Right now, many parents are busy beyond what we could have imagined before school closures. Or maybe we have too much downtime. Whatever our situation, one thing that we all share is concern and anxiety about the well-being of loved ones and about the uncertainty of the future. In the midst of this enormous shift, it is easy to lose sight of what we have to be grateful for.
Gratitude is about more than saying “thank you.” Gratitude significantly boosts our sense of wellbeing – studies prove that it doesn’t just make us feel better, it actually lowers overall stress, and boosts our sense of self-worth. In families, making a group practice of gratitude spreads those positive impacts to our whole family.
Family meetings are a great way to practice appreciation and gratitude. Learn more about Family Meetings.
Gratitude is Not a Forced Thank You, Sarina Behar Natkin
Want to Raise Happy Kids? Teach Gratitude, Sproutable
How Gratitude Can Help You Through Hard Times, Greater Good Science Center at UC Berkeley
How to Talk with Kids about Gratitude, video from Greater Good Science Center at UC Berkeley
Practicing Gratitude (and 10 things I’m grateful for), video from Rocket Kids
Brene Brown on joy and gratitude, video from UMNCSH
The Gift of An Ordinary Day, book by Katrina Kenison
The Thankful Book, book by Todd Parr
We hope will encourage you to embrace a family gratitude practice. A good place to start with our kids is to think about how to show appreciation to a teacher!
Send a Video Message
Make a video of your child expressing what they love and miss about their teacher or classroom to upload and send to their teacher. Use these prompts if you’re having trouble getting started:
- Thank you, (Teacher’s Name), for ____________________________________________ .
- (Teacher’s Name) made a big difference in my life by _______________________________________ .
- Thanks to (Teacher’s Name), I’m now able to __________________________________________ .
Send a Letter or Drawing
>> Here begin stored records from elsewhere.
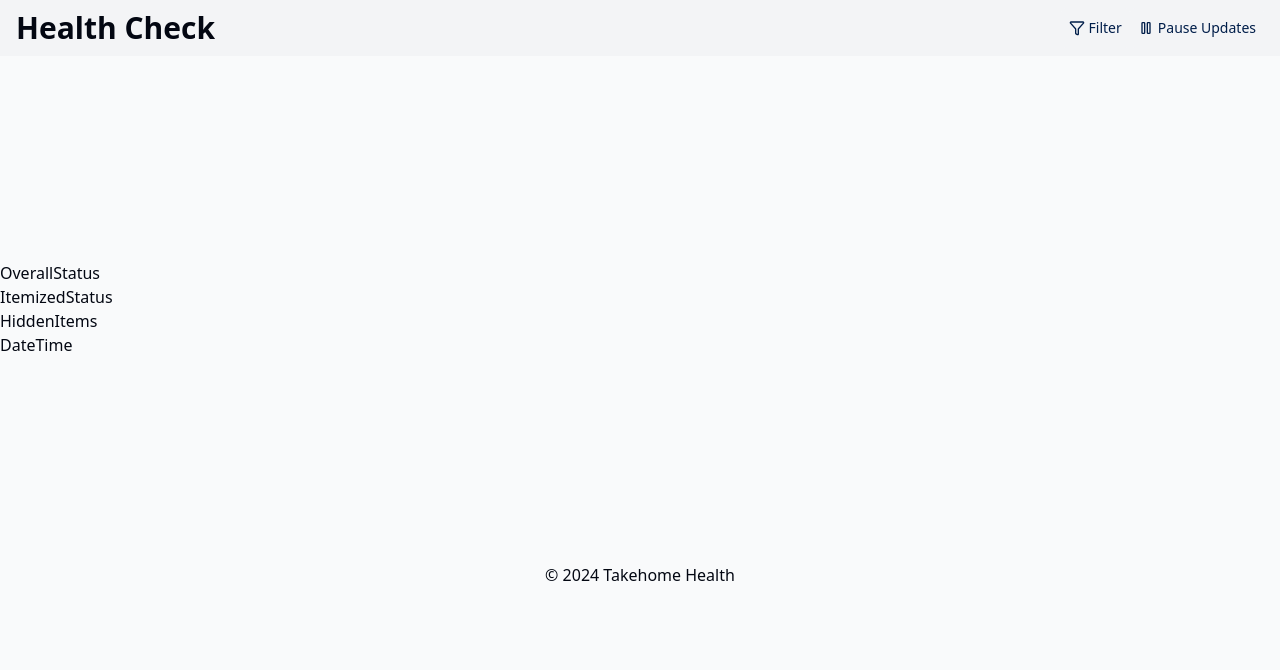
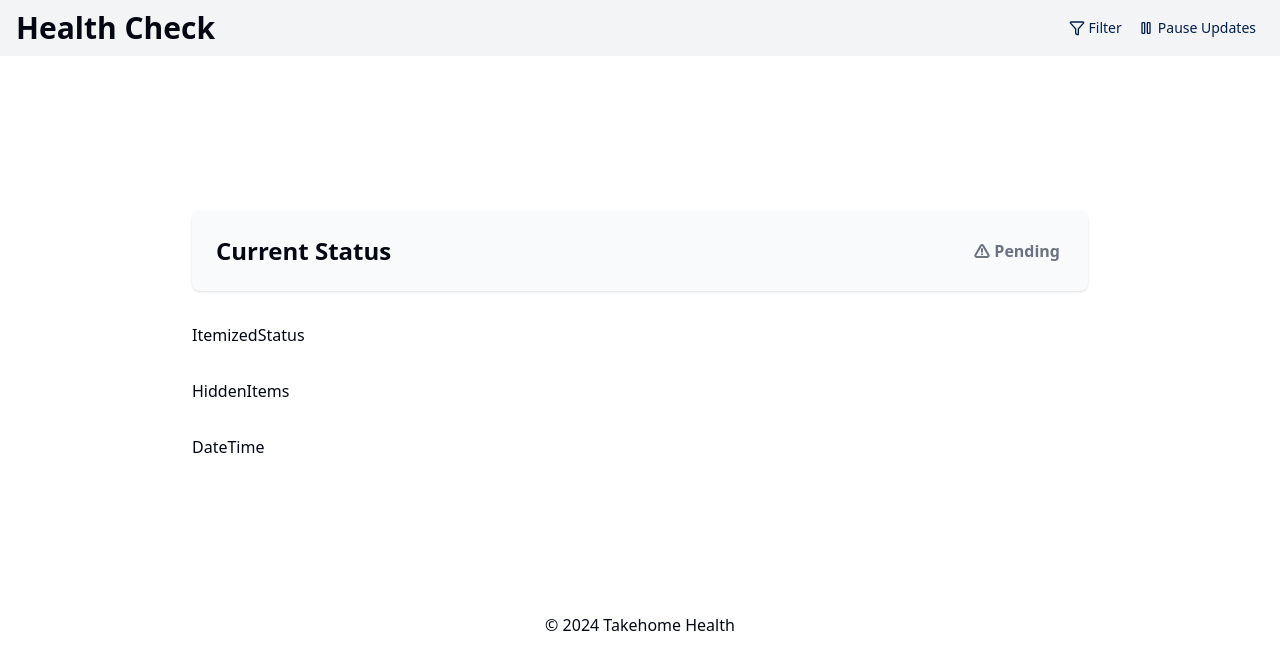
Before and after one commit to bnrobinson93/virtru-takehome, a React (Vite) app: page / in a window 1280 px wide. Shown: the top 670 px of the page. Built offline with nearby package versions, Linux system fonts and the light colour scheme; no server answers.

Commit message:
Overall status

```diff
--- a/src/HealthDashboard/OverallStatus.tsx
+++ /dev/null
@@ -1,9 +0,0 @@
-import React from 'react'
-
-function OverallStatus() {
-  return (
-    <div>OverallStatus</div>
-  )
-}
-
-export default OverallStatus
--- /dev/null
+++ b/src/HealthDashboard/OverallStatus/DisplayOverallStatus.tsx
@@ -0,0 +1,55 @@
+import { statusColor } from "@/lib/statusColor";
+import { AlertTriangle, CheckCircle, XCircle } from "lucide-react";
+import { cn } from "@/lib/utils";
+
+type Props = { status: Status; highlight?: boolean; paused?: boolean };
+
+function DisplayOverallStatus({
+  status,
+  highlight = false,
+  paused = false,
+}: Props) {
+  let styles = "bg-transparent";
+  if (highlight) styles = "bg-yellow-200 rounded-sm";
+  if (paused) styles = "text-secondary-700 dark:text-secondary-300";
+
+  const color = statusColor(status);
+
+  let Icon;
+  switch (status) {
+    case "healthy":
+      Icon = CheckCircle;
+      break;
+    case "unhealthy":
+      Icon = XCircle;
+      break;
+    default:
+      Icon = AlertTriangle;
+      break;
+  }
+
+  return (
+    <div className="flex items-center justify-between rounded-lg bg-gray-50 p-6 shadow dark:bg-gray-900">
+      <h1 className="text-2xl font-bold">Current Status</h1>
+      {highlight && (
+        <div
+          data-testid="overall-updated"
+          className="text-xs italic text-secondary-500"
+        >
+          Updated
+        </div>
+      )}
+      <div className={cn("flex items-center p-1 align-middle", color, styles)}>
+        <Icon size={16} strokeWidth={3} />
+        <span
+          data-testid="overall-status"
+          className="ml-1 font-semibold first-letter:uppercase"
+        >
+          {status}
+        </span>
+      </div>
+    </div>
+  );
+}
+
+export default DisplayOverallStatus;
--- /dev/null
+++ b/src/HealthDashboard/OverallStatus/index.tsx
@@ -0,0 +1,34 @@
+import { useContext } from "react";
+import StatusContext from "@/contexts/Statuses";
+import DisplayOverallStatus from "./DisplayOverallStatus";
+
+function OverallStatus() {
+  const context = useContext(StatusContext);
+
+  if (!context) {
+    return <DisplayOverallStatus status="unreachable" />;
+  }
+
+  const { paused, currentStatus, previousStatus } = context;
+
+  // This will only occur until the first fetch completes
+  // TODO parent loading state should render this effectively dead code
+  if (currentStatus === null) return <DisplayOverallStatus status="pending" />;
+
+  // This will occur until the second fetch completes
+  if (previousStatus === null)
+    return <DisplayOverallStatus status={currentStatus.status} />;
+
+  // From the third fetch onwards, the status should reflect change
+  const isNewStatus = previousStatus.status !== currentStatus.status;
+
+  return (
+    <DisplayOverallStatus
+      status={currentStatus.status}
+      highlight={isNewStatus}
+      paused={paused}
+    />
+  );
+}
+
+export default OverallStatus;
--- a/src/HealthDashboard/ServiceMonitor.tsx
+++ b/src/HealthDashboard/ServiceMonitor.tsx
@@ -1,28 +1,23 @@
-import { createContext, useEffect, useMemo, useState } from "react";
+import { useEffect, useMemo, useState } from "react";
+import StatusContext from "@/contexts/Statuses";
 import DateTime from "./DateTime";
 import HiddenItems from "./HiddenItems";
 import ItemizedStatus from "./ItemizedStatus";
 import OverallStatus from "./OverallStatus";
 
-const StatusContext = createContext<{
-  currentStatuses: ServicesHealth | null;
-  previousStatuses: ServicesHealth | null;
-  hiddenItems: ServiceStatus[] | null;
-  oldTimestamp: number;
-} | null>(null);
-
 type Props = {
   data: ServicesHealth | null;
   error: string | null;
   loading: boolean;
+  paused: boolean;
 };
 
-function ServiceMonitor({ data, error, loading }: Props) {
-  const [currentStatuses, setCurrentStatuses] = useState<ServicesHealth | null>(
+function ServiceMonitor({ data, error: err, loading, paused }: Props) {
+  const [error, setError] = useState<string>("");
+  const [currentStatus, setCurrentStatus] = useState(data);
+  const [previousStatus, setPreviousStatus] = useState<ServicesHealth | null>(
     null,
   );
-  const [previousStatuses, setPreviousStatuses] =
-    useState<ServicesHealth | null>(null);
   const [hiddenItems, setHiddenItems] = useState<ServiceStatus[]>([]);
   const [oldTimestamp, setOldTimestamp] = useState<number>(Date.now());
 
@@ -37,9 +32,22 @@ function ServiceMonitor({ data, error, loading }: Props) {
     console.log("Found a query string", searchParams);
   }, [searchParams]);
 
+  useEffect(() => {
+    if (err) return setError(err);
+    setError("");
+    setPreviousStatus(currentStatus);
+    setCurrentStatus(data);
+  }, [data, err, currentStatus]);
+
   return (
     <StatusContext.Provider
-      value={{ currentStatuses, previousStatuses, hiddenItems, oldTimestamp }}
+      value={{
+        currentStatus: currentStatus,
+        previousStatus: previousStatus,
+        hiddenItems,
+        oldTimestamp,
+        paused,
+      }}
     >
       <OverallStatus />
       <ItemizedStatus />
--- a/src/HealthDashboard/index.tsx
+++ b/src/HealthDashboard/index.tsx
@@ -13,12 +13,17 @@ function HealthDashboard() {
   return (
     <div
       className={cn(
-        "grid-rows-[auto 1fr auto] grid min-h-dvh bg-gray-50 font-sans antialiased dark:bg-gray-900 dark:text-white",
+        "grid-rows-[auto 1fr auto] grid min-h-dvh bg-white font-sans antialiased dark:bg-gray-950 dark:text-white",
       )}
     >
       <Header pause={pause} resume={resume} paused={paused} />
-      <main>
-        <ServiceMonitor data={data} error={error} loading={loading} />
+      <main className="mx-auto w-full max-w-4xl space-y-8">
+        <ServiceMonitor
+          data={data}
+          error={error}
+          loading={loading}
+          paused={paused}
+        />
       </main>
       <Footer />
     </div>
--- /dev/null
+++ b/src/contexts/Statuses.tsx
@@ -0,0 +1,11 @@
+import { createContext } from "react";
+
+const StatusContext = createContext<{
+  currentStatus: ServicesHealth | null;
+  previousStatus: ServicesHealth | null;
+  hiddenItems: ServiceStatus[] | null;
+  oldTimestamp: number;
+  paused: boolean;
+} | null>(null);
+
+export default StatusContext;
--- /dev/null
+++ b/src/lib/statusColor.tsx
@@ -0,0 +1,12 @@
+const statusColor = (status: Status) => {
+  switch (status) {
+    case "healthy":
+      return "text-green-500";
+    case "unhealthy":
+      return "text-red-500";
+    default:
+      return "text-gray-500";
+  }
+};
+
+export { statusColor };
--- a/src/types.d.ts
+++ b/src/types.d.ts
@@ -1,4 +1,4 @@
-type Status = "healthy" | "unhealthy";
+type Status = "healthy" | "unhealthy" | "unreachable" | "pending";
 
 type ServiceStatus = {
   status: Status;
@@ -7,7 +7,9 @@ type ServiceStatus = {
 
 type ServicesHealth = {
   status: Status;
-  components: ServiceStatus[];
+  components: {
+    [key in T]: ServiceStatus;
+  };
 };
 
 type UseFetchReturn = {
```
Also changed, not shown: 1 other file (tests, documents, lock files or other folders).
Send a handmade letter or a drawing created by your child. Words of gratitude about what they miss or love about their teacher or classroom are powerful. A note of appreciation from you — about the ways your child learned or grew in their classroom are powerful. If you know your teacher’s address, send it by snail mail! If you don’t know, take a photo of the note or the drawing and send it as an email attachment or a text.
Start a Gratitude Journal
You can have one for the family or one for each member of your family. Each day think of 3 things you are grateful for. Write or draw those ideas in the journal. Find a regular time each week to talk about what’s in the journal and what we’re grateful for.
Make a Gratitude Tree
Grab a few fallen twigs and arrange them in a jar. Use sand or rocks to help stabilize them. Have your children cut out some leaf-shaped pieces of paper, punch a hole in one end, and attach a small loop of string. Keep the leaves in a jar beside the tree along with a pen or crayon. Have your children write something they are grateful for on a leaf and hang it on a twig branch. You can write on multiple leaves at once, or slowly build your tree, adding one gratitude leaf each day. It is beautiful to watch the tree “bloom” as your thoughts of gratitude grow!